Also, take care not to alienate younger men. The push towards gender balance can and does make them grumpy. Most think ‘fair enough’, but not if they feel they personally are being treated unfairly.

If the above sounds wiser than usual, it is because I took advice on the subject from Jane Hollinshead – a fan of Haldane’s Sneetches, a wise woman and an adviser to a number of blue-chip and advisory real estate firms.

“Don’t alienate older men either,” says Hollinshead. “An average 55-year-old real estate ‘lifer’ will have experienced two recessions. They can add as much value as any proptech millennial skilled in the ‘knowledge economy’. Leaving out those with grey hair leads down a slippery slope to a different type of groupthink. Becoming a diverse business needs more than ‘unconscious bias’ training courses.

“Shift the narrative from political correctness towards the language of business. Because what diversity is about, at least in business terms, is edging closer to reflecting your customer base.”

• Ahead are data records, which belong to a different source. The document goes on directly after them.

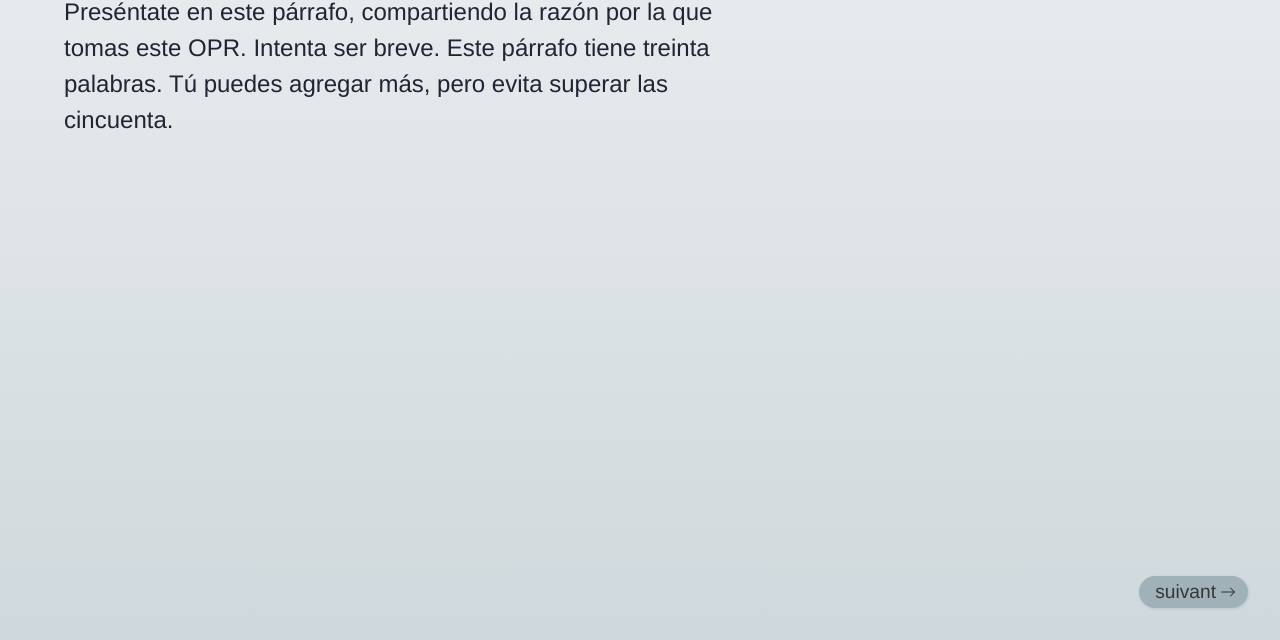
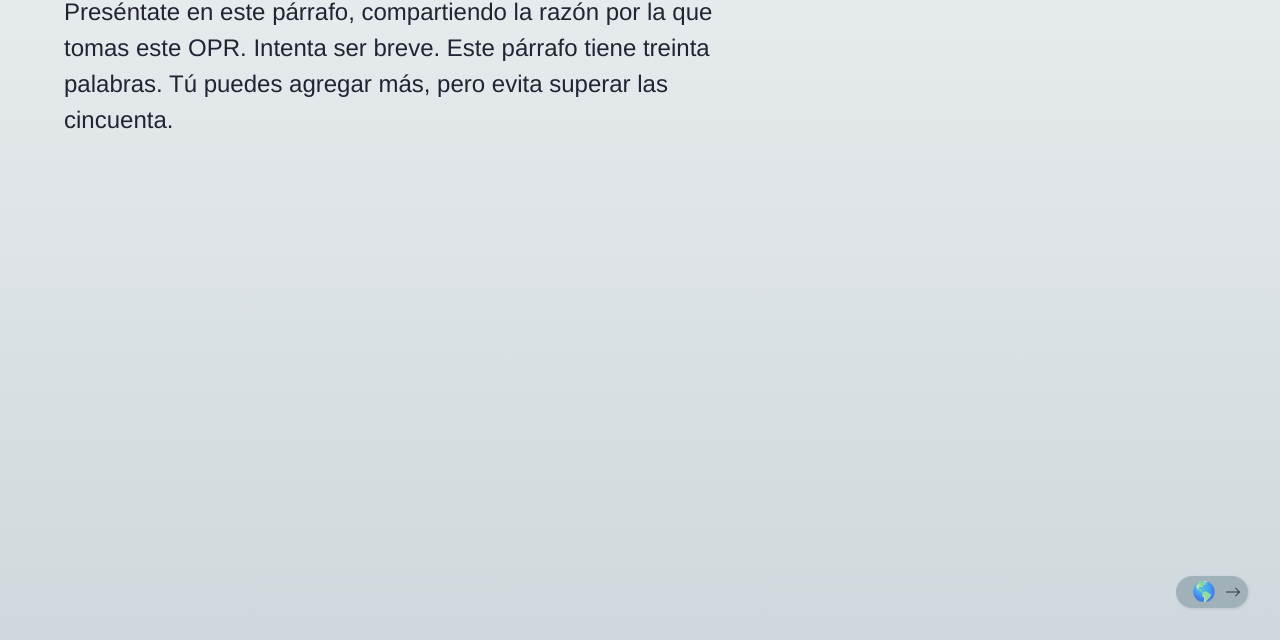
Before and after one commit to trini-mf/clase-01-dnm, a plain HTML site: page index.html in a window 1280 px wide. Shown: the part 160-800 px from the top of the page. Drawn offline with nearby package versions, Linux system fonts and the light colour scheme.

Commit message:
Update index.html

```diff
--- a/index.html
+++ b/index.html
@@ -27,7 +27,7 @@
 
         <script>
             // Esto es una línea de comentario en JAVASCRIPT
-            var palabras = ["siguiente", "repüyen", "seguente", "suivant", "next", "Nächster", "次の", "다음의"];
+            var palabras = ["🌕", "🌎", "🌊", "🌈", "🌁"];
             function setup() {
                 var palabra = random(palabras);
                 createA("page.html?data="+palabra, palabra).parent("next");
```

Edging being the word. Righting gender balance alone can take a decade. One last grumble from me: diversify first, then boast if you must. The field abounds with those who see the diversity star as just one more Sneetch mark to add to badges honouring their commitment to sustainability and health and safety at work. Another press release mentioning the D-word in this context and I’ll Sneetch on you.

Peter Bill is a journalist and author of Planet Property